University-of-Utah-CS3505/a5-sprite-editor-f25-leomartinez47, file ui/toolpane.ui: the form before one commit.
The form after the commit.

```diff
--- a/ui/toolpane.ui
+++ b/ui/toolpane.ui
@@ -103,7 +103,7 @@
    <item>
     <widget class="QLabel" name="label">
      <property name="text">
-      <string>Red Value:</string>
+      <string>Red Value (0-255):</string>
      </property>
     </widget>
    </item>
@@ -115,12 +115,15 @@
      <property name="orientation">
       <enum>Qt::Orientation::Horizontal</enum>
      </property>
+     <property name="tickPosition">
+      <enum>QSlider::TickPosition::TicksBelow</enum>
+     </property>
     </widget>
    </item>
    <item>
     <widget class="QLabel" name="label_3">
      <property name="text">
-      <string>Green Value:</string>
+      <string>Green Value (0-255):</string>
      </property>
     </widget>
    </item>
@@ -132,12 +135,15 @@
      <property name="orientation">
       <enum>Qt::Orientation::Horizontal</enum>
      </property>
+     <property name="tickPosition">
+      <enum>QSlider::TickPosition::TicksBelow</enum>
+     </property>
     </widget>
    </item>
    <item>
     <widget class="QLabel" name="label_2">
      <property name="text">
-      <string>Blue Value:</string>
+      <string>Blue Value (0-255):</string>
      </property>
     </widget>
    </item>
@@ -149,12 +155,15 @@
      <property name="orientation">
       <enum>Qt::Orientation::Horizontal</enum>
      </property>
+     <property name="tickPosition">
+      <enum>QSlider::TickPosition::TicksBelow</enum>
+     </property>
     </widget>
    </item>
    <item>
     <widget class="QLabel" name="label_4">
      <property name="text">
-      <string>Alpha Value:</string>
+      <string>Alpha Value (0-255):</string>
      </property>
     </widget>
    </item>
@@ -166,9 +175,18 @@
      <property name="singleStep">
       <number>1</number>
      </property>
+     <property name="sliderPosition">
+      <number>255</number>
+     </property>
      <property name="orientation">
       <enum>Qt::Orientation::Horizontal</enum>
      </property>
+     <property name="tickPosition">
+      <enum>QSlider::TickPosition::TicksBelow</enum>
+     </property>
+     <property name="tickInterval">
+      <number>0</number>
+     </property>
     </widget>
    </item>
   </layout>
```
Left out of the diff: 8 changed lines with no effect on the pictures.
...
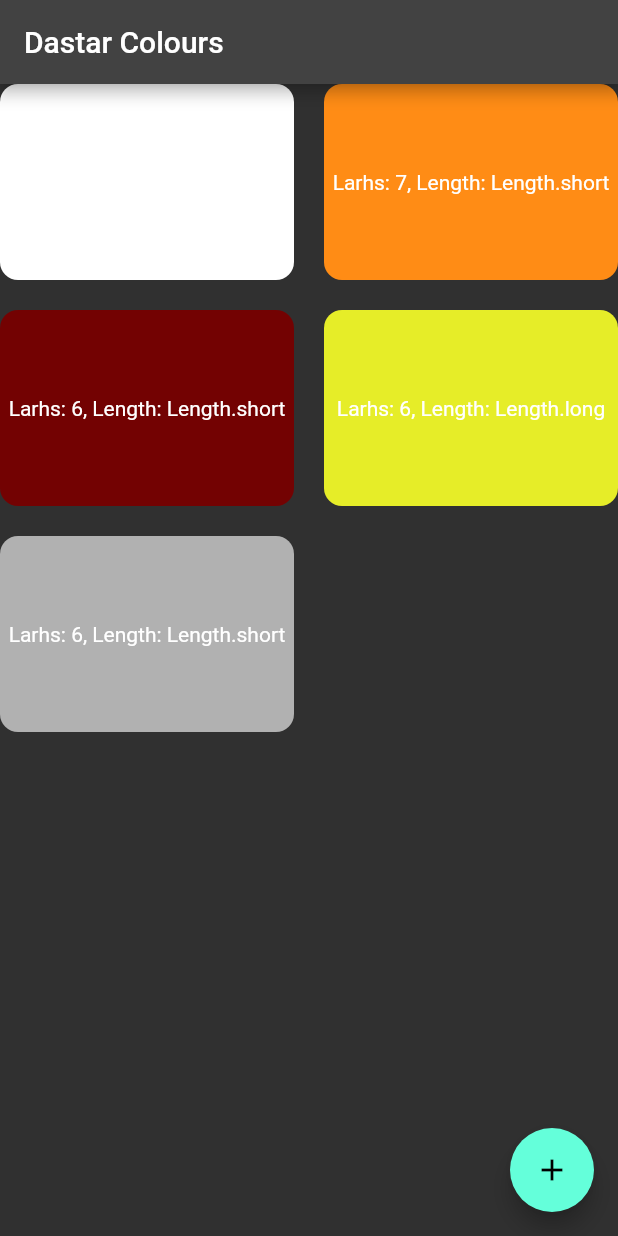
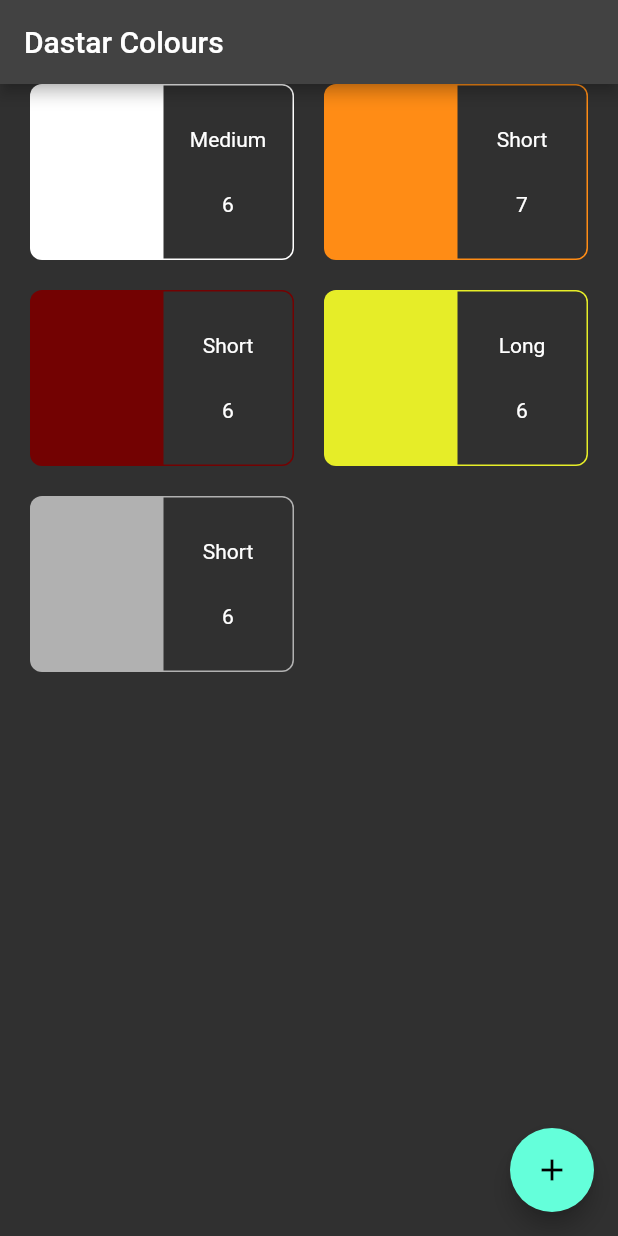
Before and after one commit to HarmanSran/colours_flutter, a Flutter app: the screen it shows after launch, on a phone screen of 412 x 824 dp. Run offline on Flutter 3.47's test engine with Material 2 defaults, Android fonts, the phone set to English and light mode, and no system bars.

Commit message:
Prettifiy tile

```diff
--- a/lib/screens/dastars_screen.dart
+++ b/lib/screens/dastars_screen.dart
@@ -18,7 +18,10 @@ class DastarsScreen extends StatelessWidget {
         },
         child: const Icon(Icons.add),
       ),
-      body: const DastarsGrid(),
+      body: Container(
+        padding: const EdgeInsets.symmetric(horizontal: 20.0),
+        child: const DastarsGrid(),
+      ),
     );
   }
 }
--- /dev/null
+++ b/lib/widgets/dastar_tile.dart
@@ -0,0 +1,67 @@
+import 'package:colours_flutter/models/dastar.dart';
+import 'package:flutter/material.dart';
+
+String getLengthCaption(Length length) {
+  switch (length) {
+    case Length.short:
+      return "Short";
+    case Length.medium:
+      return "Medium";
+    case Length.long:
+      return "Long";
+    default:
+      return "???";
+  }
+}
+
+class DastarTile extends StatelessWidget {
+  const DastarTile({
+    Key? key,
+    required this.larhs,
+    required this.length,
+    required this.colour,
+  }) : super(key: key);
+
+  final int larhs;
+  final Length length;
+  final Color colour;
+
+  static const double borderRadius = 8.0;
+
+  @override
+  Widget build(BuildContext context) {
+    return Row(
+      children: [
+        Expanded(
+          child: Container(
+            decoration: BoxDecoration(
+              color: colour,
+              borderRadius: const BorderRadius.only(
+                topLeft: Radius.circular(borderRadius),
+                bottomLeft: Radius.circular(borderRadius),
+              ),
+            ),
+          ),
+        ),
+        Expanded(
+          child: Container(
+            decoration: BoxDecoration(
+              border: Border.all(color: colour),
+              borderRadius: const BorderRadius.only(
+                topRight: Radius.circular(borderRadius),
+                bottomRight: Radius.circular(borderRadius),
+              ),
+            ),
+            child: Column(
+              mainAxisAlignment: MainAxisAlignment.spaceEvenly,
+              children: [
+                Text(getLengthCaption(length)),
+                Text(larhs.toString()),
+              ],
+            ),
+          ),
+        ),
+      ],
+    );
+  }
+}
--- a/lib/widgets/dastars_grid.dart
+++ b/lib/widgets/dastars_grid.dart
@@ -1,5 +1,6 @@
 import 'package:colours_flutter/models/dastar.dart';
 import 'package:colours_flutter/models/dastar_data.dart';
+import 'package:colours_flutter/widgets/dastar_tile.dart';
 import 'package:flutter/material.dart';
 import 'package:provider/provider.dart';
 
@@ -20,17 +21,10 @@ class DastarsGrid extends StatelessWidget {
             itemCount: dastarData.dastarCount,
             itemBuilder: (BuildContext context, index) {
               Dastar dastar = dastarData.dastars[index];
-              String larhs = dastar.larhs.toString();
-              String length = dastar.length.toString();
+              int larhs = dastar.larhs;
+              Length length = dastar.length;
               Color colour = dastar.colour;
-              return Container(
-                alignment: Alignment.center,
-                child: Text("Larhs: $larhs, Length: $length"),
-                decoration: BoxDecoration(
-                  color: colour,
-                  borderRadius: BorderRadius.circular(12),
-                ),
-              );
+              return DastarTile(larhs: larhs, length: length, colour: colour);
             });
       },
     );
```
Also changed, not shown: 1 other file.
==
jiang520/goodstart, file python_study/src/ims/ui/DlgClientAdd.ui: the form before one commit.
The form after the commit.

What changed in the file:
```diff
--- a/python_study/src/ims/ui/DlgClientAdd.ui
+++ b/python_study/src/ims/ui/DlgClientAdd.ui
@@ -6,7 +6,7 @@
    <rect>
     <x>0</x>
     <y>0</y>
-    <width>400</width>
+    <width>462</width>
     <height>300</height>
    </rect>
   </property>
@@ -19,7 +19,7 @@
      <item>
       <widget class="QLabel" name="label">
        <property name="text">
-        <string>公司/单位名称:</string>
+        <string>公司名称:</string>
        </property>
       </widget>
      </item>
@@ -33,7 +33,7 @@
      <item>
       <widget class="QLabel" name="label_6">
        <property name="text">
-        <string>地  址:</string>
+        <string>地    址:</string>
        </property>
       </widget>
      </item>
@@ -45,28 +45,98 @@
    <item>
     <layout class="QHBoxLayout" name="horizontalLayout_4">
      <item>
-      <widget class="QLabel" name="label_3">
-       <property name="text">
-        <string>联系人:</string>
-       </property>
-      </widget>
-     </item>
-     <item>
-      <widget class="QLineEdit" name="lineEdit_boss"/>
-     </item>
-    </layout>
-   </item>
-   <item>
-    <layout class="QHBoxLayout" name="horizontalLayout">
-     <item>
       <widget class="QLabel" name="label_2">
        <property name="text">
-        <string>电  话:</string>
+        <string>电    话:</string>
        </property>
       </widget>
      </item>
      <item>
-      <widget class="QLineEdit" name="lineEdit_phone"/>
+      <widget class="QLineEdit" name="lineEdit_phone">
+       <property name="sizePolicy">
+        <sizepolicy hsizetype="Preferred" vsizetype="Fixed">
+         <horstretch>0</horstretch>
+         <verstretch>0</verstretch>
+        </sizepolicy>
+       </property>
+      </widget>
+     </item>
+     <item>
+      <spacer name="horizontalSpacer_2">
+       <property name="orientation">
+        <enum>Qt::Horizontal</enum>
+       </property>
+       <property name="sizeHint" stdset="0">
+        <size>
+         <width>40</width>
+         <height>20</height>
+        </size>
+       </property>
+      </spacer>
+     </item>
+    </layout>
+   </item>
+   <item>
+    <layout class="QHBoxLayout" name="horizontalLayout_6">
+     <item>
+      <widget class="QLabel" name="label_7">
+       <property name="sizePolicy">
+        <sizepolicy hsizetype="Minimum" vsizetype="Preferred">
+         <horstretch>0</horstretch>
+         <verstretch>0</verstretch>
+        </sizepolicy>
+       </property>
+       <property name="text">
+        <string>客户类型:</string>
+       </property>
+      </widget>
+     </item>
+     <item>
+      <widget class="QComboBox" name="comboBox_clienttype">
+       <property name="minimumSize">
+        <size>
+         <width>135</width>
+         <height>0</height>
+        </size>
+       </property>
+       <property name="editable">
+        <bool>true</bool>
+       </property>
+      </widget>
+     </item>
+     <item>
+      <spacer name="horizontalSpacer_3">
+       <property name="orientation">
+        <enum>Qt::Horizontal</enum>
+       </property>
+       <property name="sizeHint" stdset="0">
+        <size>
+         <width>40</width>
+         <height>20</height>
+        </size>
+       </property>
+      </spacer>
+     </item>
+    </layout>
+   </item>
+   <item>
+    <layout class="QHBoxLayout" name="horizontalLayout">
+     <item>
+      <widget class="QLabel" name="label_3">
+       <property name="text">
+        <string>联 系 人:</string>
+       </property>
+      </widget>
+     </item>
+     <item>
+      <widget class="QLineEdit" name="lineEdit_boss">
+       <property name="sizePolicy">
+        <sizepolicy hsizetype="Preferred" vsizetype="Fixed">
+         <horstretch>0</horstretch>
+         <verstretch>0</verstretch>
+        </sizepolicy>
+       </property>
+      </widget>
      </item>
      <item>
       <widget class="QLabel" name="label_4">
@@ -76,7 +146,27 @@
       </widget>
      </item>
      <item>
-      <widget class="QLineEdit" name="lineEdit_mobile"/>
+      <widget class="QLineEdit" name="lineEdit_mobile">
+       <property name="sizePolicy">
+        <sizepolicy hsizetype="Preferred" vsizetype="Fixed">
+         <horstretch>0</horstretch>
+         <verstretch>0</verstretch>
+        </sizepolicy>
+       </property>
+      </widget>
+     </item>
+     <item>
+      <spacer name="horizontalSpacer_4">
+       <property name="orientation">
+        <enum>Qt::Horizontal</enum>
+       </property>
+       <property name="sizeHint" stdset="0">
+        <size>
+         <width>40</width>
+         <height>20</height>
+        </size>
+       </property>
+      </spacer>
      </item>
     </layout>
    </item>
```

#### About this task
Scan the lines above, and whenever one holds the string "getLengthCaption", copy it.

#### Worked solution
+String getLengthCaption(Length length) {
+                Text(getLengthCaption(length)),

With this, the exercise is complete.